Supplied data -
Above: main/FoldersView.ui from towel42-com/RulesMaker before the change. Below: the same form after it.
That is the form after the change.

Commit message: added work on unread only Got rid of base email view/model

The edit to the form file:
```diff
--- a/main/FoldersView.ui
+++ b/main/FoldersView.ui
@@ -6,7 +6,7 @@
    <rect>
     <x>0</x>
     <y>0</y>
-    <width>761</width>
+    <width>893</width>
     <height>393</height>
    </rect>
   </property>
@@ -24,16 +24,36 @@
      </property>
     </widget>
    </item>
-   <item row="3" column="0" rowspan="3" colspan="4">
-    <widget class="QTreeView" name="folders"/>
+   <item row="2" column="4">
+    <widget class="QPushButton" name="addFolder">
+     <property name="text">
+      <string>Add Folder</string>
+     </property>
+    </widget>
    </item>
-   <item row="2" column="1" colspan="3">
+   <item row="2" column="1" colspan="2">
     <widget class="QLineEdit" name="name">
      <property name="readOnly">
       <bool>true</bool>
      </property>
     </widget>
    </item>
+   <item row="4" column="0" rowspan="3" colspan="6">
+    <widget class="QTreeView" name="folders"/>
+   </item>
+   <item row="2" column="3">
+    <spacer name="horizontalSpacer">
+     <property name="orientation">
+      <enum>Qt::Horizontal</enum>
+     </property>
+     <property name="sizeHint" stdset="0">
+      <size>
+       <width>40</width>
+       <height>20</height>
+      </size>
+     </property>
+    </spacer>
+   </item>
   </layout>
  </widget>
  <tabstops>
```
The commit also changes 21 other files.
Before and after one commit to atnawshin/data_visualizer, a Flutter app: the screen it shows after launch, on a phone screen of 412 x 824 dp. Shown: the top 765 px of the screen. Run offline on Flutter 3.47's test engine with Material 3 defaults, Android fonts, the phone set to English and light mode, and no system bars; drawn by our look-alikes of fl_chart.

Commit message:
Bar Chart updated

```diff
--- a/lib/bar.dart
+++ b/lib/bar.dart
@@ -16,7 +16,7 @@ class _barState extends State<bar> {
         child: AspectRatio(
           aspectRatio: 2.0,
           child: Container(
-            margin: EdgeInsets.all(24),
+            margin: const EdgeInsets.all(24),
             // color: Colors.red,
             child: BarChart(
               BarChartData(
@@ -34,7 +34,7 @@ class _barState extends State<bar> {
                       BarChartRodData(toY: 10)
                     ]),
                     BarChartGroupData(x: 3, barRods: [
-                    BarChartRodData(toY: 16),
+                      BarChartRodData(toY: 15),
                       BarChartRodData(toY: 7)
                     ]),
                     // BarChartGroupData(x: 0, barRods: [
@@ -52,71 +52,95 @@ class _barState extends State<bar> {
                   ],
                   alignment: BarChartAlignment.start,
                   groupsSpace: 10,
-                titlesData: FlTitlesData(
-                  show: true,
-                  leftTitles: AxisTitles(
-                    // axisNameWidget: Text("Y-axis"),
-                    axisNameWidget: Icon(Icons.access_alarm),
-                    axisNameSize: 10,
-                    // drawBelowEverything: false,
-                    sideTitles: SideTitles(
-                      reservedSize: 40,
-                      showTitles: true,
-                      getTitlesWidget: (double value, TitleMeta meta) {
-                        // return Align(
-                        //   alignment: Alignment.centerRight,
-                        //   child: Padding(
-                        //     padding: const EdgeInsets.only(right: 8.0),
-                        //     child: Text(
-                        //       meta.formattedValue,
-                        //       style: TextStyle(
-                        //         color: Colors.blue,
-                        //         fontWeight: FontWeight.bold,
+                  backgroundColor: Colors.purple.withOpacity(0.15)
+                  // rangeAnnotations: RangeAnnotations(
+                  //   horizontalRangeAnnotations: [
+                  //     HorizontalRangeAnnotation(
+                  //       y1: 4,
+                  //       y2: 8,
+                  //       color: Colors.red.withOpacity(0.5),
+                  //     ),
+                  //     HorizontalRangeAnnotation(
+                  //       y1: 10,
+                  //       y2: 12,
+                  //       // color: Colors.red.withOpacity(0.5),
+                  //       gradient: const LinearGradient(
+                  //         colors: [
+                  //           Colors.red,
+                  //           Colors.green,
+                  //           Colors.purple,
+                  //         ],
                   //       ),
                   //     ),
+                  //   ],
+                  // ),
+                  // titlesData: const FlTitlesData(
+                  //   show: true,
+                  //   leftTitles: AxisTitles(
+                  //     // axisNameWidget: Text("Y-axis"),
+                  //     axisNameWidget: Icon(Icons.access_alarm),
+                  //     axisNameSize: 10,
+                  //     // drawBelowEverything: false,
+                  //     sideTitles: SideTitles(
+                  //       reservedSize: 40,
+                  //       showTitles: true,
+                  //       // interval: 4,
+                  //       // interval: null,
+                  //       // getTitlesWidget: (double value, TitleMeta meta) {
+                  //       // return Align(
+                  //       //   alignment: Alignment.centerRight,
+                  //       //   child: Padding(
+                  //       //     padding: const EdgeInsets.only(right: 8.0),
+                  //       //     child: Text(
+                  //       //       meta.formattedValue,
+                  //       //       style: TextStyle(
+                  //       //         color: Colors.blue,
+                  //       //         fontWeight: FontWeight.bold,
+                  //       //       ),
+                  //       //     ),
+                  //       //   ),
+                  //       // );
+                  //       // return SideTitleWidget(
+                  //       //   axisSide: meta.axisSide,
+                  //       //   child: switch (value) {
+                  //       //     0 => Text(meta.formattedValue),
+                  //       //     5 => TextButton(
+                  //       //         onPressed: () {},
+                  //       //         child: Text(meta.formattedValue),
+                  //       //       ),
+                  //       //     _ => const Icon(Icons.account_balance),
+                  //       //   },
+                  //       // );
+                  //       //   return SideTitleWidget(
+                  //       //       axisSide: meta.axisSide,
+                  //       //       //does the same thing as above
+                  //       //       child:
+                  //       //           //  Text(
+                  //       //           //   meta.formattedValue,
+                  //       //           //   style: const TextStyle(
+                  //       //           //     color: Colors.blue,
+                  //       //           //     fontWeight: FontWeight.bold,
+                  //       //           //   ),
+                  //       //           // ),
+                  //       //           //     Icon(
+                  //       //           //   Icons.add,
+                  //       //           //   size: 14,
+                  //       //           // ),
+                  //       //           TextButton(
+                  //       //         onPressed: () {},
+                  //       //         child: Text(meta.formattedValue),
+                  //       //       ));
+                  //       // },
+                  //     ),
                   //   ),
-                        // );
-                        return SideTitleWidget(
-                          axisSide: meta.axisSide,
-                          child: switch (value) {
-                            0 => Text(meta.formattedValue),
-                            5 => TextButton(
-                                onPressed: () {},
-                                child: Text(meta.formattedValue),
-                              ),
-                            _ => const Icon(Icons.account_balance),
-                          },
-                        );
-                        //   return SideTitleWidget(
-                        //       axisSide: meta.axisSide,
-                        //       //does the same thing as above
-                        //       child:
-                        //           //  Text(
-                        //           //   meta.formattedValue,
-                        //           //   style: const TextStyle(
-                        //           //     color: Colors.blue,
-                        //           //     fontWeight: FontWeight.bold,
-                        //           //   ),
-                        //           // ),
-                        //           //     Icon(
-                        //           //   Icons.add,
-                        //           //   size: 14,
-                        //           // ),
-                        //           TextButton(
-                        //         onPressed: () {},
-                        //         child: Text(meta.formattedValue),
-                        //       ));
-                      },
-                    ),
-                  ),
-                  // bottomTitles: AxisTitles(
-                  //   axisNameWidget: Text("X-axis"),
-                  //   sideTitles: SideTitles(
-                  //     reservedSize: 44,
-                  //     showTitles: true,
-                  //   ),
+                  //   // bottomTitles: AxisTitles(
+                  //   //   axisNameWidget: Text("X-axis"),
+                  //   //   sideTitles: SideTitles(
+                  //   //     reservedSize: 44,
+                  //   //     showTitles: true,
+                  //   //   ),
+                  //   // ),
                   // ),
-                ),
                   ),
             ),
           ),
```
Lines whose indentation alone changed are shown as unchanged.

What the exercise asks - Reproduce the data above in full, keeping it exactly the same.

Exercise output -
Above: main/FoldersView.ui from towel42-com/RulesMaker before the change. Below: the same form after it.
That is the form after the change.

Commit message: added work on unread only Got rid of base email view/model

The edit to the form file:
```diff
--- a/main/FoldersView.ui
+++ b/main/FoldersView.ui
@@ -6,7 +6,7 @@
    <rect>
     <x>0</x>
     <y>0</y>
-    <width>761</width>
+    <width>893</width>
     <height>393</height>
    </rect>
   </property>
@@ -24,16 +24,36 @@
      </property>
     </widget>
    </item>
-   <item row="3" column="0" rowspan="3" colspan="4">
-    <widget class="QTreeView" name="folders"/>
+   <item row="2" column="4">
+    <widget class="QPushButton" name="addFolder">
+     <property name="text">
+      <string>Add Folder</string>
+     </property>
+    </widget>
    </item>
-   <item row="2" column="1" colspan="3">
+   <item row="2" column="1" colspan="2">
     <widget class="QLineEdit" name="name">
      <property name="readOnly">
       <bool>true</bool>
      </property>
     </widget>
    </item>
+   <item row="4" column="0" rowspan="3" colspan="6">
+    <widget class="QTreeView" name="folders"/>
+   </item>
+   <item row="2" column="3">
+    <spacer name="horizontalSpacer">
+     <property name="orientation">
+      <enum>Qt::Horizontal</enum>
+     </property>
+     <property name="sizeHint" stdset="0">
+      <size>
+       <width>40</width>
+       <height>20</height>
+      </size>
+     </property>
+    </spacer>
+   </item>
   </layout>
  </widget>
  <tabstops>
```
The commit also changes 21 other files.
Before and after one commit to atnawshin/data_visualizer, a Flutter app: the screen it shows after launch, on a phone screen of 412 x 824 dp. Shown: the top 765 px of the screen. Run offline on Flutter 3.47's test engine with Material 3 defaults, Android fonts, the phone set to English and light mode, and no system bars; drawn by our look-alikes of fl_chart.

Commit message:
Bar Chart updated

```diff
--- a/lib/bar.dart
+++ b/lib/bar.dart
@@ -16,7 +16,7 @@ class _barState extends State<bar> {
         child: AspectRatio(
           aspectRatio: 2.0,
           child: Container(
-            margin: EdgeInsets.all(24),
+            margin: const EdgeInsets.all(24),
             // color: Colors.red,
             child: BarChart(
               BarChartData(
@@ -34,7 +34,7 @@ class _barState extends State<bar> {
                       BarChartRodData(toY: 10)
                     ]),
                     BarChartGroupData(x: 3, barRods: [
-                    BarChartRodData(toY: 16),
+                      BarChartRodData(toY: 15),
                       BarChartRodData(toY: 7)
                     ]),
                     // BarChartGroupData(x: 0, barRods: [
@@ -52,71 +52,95 @@ class _barState extends State<bar> {
                   ],
                   alignment: BarChartAlignment.start,
                   groupsSpace: 10,
-                titlesData: FlTitlesData(
-                  show: true,
-                  leftTitles: AxisTitles(
-                    // axisNameWidget: Text("Y-axis"),
-                    axisNameWidget: Icon(Icons.access_alarm),
-                    axisNameSize: 10,
-                    // drawBelowEverything: false,
-                    sideTitles: SideTitles(
-                      reservedSize: 40,
-                      showTitles: true,
-                      getTitlesWidget: (double value, TitleMeta meta) {
-                        // return Align(
-                        //   alignment: Alignment.centerRight,
-                        //   child: Padding(
-                        //     padding: const EdgeInsets.only(right: 8.0),
-                        //     child: Text(
-                        //       meta.formattedValue,
-                        //       style: TextStyle(
-                        //         color: Colors.blue,
-                        //         fontWeight: FontWeight.bold,
+                  backgroundColor: Colors.purple.withOpacity(0.15)
+                  // rangeAnnotations: RangeAnnotations(
+                  //   horizontalRangeAnnotations: [
+                  //     HorizontalRangeAnnotation(
+                  //       y1: 4,
+                  //       y2: 8,
+                  //       color: Colors.red.withOpacity(0.5),
+                  //     ),
+                  //     HorizontalRangeAnnotation(
+                  //       y1: 10,
+                  //       y2: 12,
+                  //       // color: Colors.red.withOpacity(0.5),
+                  //       gradient: const LinearGradient(
+                  //         colors: [
+                  //           Colors.red,
+                  //           Colors.green,
+                  //           Colors.purple,
+                  //         ],
                   //       ),
                   //     ),
+                  //   ],
+                  // ),
+                  // titlesData: const FlTitlesData(
+                  //   show: true,
+                  //   leftTitles: AxisTitles(
+                  //     // axisNameWidget: Text("Y-axis"),
+                  //     axisNameWidget: Icon(Icons.access_alarm),
+                  //     axisNameSize: 10,
+                  //     // drawBelowEverything: false,
+                  //     sideTitles: SideTitles(
+                  //       reservedSize: 40,
+                  //       showTitles: true,
+                  //       // interval: 4,
+                  //       // interval: null,
+                  //       // getTitlesWidget: (double value, TitleMeta meta) {
+                  //       // return Align(
+                  //       //   alignment: Alignment.centerRight,
+                  //       //   child: Padding(
+                  //       //     padding: const EdgeInsets.only(right: 8.0),
+                  //       //     child: Text(
+                  //       //       meta.formattedValue,
+                  //       //       style: TextStyle(
+                  //       //         color: Colors.blue,
+                  //       //         fontWeight: FontWeight.bold,
+                  //       //       ),
+                  //       //     ),
+                  //       //   ),
+                  //       // );
+                  //       // return SideTitleWidget(
+                  //       //   axisSide: meta.axisSide,
+                  //       //   child: switch (value) {
+                  //       //     0 => Text(meta.formattedValue),
+                  //       //     5 => TextButton(
+                  //       //         onPressed: () {},
+                  //       //         child: Text(meta.formattedValue),
+                  //       //       ),
+                  //       //     _ => const Icon(Icons.account_balance),
+                  //       //   },
+                  //       // );
+                  //       //   return SideTitleWidget(
+                  //       //       axisSide: meta.axisSide,
+                  //       //       //does the same thing as above
+                  //       //       child:
+                  //       //           //  Text(
+                  //       //           //   meta.formattedValue,
+                  //       //           //   style: const TextStyle(
+                  //       //           //     color: Colors.blue,
+                  //       //           //     fontWeight: FontWeight.bold,
+                  //       //           //   ),
+                  //       //           // ),
+                  //       //           //     Icon(
+                  //       //           //   Icons.add,
+                  //       //           //   size: 14,
+                  //       //           // ),
+                  //       //           TextButton(
+                  //       //         onPressed: () {},
+                  //       //         child: Text(meta.formattedValue),
+                  //       //       ));
+                  //       // },
+                  //     ),
                   //   ),
-                        // );
-                        return SideTitleWidget(
-                          axisSide: meta.axisSide,
-                          child: switch (value) {
-                            0 => Text(meta.formattedValue),
-                            5 => TextButton(
-                                onPressed: () {},
-                                child: Text(meta.formattedValue),
-                              ),
-                            _ => const Icon(Icons.account_balance),
-                          },
-                        );
-                        //   return SideTitleWidget(
-                        //       axisSide: meta.axisSide,
-                        //       //does the same thing as above
-                        //       child:
-                        //           //  Text(
-                        //           //   meta.formattedValue,
-                        //           //   style: const TextStyle(
-                        //           //     color: Colors.blue,
-                        //           //     fontWeight: FontWeight.bold,
-                        //           //   ),
-                        //           // ),
-                        //           //     Icon(
-                        //           //   Icons.add,
-                        //           //   size: 14,
-                        //           // ),
-                        //           TextButton(
-                        //         onPressed: () {},
-                        //         child: Text(meta.formattedValue),
-                        //       ));
-                      },
-                    ),
-                  ),
-                  // bottomTitles: AxisTitles(
-                  //   axisNameWidget: Text("X-axis"),
-                  //   sideTitles: SideTitles(
-                  //     reservedSize: 44,
-                  //     showTitles: true,
-                  //   ),
+                  //   // bottomTitles: AxisTitles(
+                  //   //   axisNameWidget: Text("X-axis"),
+                  //   //   sideTitles: SideTitles(
+                  //   //     reservedSize: 44,
+                  //   //     showTitles: true,
+                  //   //   ),
+                  //   // ),
                   // ),
-                ),
                   ),
             ),
           ),
```
Lines whose indentation alone changed are shown as unchanged.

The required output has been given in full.